You don’t really have time to approach it in terms of acts and character arcs and all of that. So, you really just want to set it up quickly and then pay it off with a surprise – just like a joke. I do this a lot with TV commercials, but this film was different from an advert as it starts a lot slower. Normally, with an ad, you only have 30 seconds to get your story across, and you need to grab the viewer’s attention right from the start. I worried that the pace at the start of the film was too slow, but people seem to slide into it.
The film has a very particular aesthetic style – the persistent close-up of the hands at work. Tell me a bit about how you arrived at that style, and your reasons behind it.
I thought just showing the hands was an interesting exercise visually, but also subtly added to the suspense – you keep waiting to sort of see this guy and you never really do. This allows the viewer to create a stronger image of the character using their own imagination than if we just showed him sitting at the desk. So we took pains not to show him too much, which in turn led to some interesting shots – taking a sip of tea shot from above, for instance. It was fun to make.
The Locksmith begins with the energy of a documentary. What lengths did you go to in order to make the film feel authentic?
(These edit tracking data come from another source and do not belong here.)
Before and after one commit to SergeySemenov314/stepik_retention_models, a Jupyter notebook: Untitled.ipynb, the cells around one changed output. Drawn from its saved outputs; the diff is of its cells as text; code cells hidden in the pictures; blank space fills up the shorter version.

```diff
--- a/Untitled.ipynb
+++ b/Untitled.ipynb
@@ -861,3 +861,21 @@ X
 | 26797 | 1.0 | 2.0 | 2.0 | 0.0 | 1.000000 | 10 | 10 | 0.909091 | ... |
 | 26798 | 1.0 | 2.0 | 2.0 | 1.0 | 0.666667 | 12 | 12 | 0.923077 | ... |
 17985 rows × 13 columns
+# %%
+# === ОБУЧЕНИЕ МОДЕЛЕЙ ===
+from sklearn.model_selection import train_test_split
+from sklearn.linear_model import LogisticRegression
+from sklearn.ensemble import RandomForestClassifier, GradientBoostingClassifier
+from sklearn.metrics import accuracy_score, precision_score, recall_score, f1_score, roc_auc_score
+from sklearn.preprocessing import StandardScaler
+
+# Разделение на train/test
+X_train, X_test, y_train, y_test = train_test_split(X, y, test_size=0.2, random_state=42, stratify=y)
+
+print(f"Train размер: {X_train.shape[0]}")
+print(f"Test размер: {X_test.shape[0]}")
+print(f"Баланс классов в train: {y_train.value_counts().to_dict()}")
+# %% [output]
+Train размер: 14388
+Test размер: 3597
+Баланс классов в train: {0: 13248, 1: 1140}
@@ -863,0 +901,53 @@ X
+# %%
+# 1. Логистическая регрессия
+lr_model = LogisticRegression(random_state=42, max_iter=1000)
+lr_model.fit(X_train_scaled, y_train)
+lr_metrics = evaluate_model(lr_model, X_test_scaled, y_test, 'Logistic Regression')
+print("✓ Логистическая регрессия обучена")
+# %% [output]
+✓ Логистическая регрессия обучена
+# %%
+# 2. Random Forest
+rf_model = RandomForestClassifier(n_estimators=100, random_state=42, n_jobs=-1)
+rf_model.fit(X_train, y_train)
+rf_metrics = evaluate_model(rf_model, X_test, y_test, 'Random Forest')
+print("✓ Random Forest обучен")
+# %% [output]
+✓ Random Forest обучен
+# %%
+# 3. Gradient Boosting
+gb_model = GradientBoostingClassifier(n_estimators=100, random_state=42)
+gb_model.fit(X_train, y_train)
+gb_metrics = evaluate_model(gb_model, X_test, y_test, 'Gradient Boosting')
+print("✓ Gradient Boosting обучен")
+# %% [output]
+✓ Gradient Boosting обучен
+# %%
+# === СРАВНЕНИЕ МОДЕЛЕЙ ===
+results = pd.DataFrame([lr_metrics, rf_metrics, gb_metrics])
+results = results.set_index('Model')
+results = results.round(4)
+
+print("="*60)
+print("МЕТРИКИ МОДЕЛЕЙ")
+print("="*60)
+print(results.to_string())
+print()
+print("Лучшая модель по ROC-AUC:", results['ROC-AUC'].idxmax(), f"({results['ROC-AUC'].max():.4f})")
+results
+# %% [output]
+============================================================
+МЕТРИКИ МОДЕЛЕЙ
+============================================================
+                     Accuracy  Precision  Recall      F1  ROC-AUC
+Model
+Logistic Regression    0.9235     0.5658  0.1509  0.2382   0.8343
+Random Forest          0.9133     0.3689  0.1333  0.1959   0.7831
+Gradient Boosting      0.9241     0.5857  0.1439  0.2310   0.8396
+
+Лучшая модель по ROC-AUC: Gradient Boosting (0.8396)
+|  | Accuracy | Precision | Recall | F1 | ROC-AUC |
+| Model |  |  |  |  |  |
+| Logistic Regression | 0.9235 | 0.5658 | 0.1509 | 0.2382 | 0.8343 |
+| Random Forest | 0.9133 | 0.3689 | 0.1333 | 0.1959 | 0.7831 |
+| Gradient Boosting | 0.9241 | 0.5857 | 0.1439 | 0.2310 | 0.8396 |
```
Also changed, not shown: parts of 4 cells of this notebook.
As the idea developed, it became obvious that the set up was going to look and feel very much like the kind of ‘craft’ film you see on YouTube, where we get to see someone stringing a violin or some such. Generally very beautifully shot but sometimes a bit lacking in terms of storytelling. As I could see the film was starting to go this way, I decided it would be funny to try and subvert that by having a tiny little twist in the tail – just to make people smile.
So, in order for the reveal at the end to work, we needed to really push the ‘crafts person’ vibe to the hilt – ergo the soft side lighting and warm tones. We hired a distressed piece of wood, some old locks and an old safe from a props house. I also got a friend of mine, Martin, who is an actual locksmith, to play the main part, as his hands just looked right and obviously he knew what he was doing, which comes across strongly in the film. He also brought an extensive range of tools. Without him, I don’t think it would have worked. He also ended up genuinely breaking into the safe as the props house forgot to provide us with a key!
How did you manage the tonal shift that occurs at the end of the film?
This goes back to the ides of approaching it like a joke, or a magic trick, and was done at the script stage. It relies on the viewer’s knowledge of genre to lull them into a situation where they can be surprised. By about 30 seconds in, as a viewer, you accept that the world of the film is contained within the tabletop, because that is obviously the conceit. So as you are watching the guy’s hands at work you sort of forget that there could be a wider world or scenario just waiting to reveal itself. Like with a magic trick, you concentrate so hard on the hands, you forget what might be hidden up the sleeves. And the voice over also lulls us into a false sense of security, as the monologue seems to be part of an interview with a perfectly ordinary locksmith. Only at the end of the piece do we realise that everything he says about his career could equally apply to someone who wanted to open locks for nefarious reasons.
What are you up to next?
I’ve just finished a big TV ad campaign which has taken up a lot of my time and creative energy. But in terms of my own projects, I’m developing a caper movie with the guys I play football with on a Thursday night – there’s about 50 of us. And I’m hoping to bring back the Dave Parker character for another spin!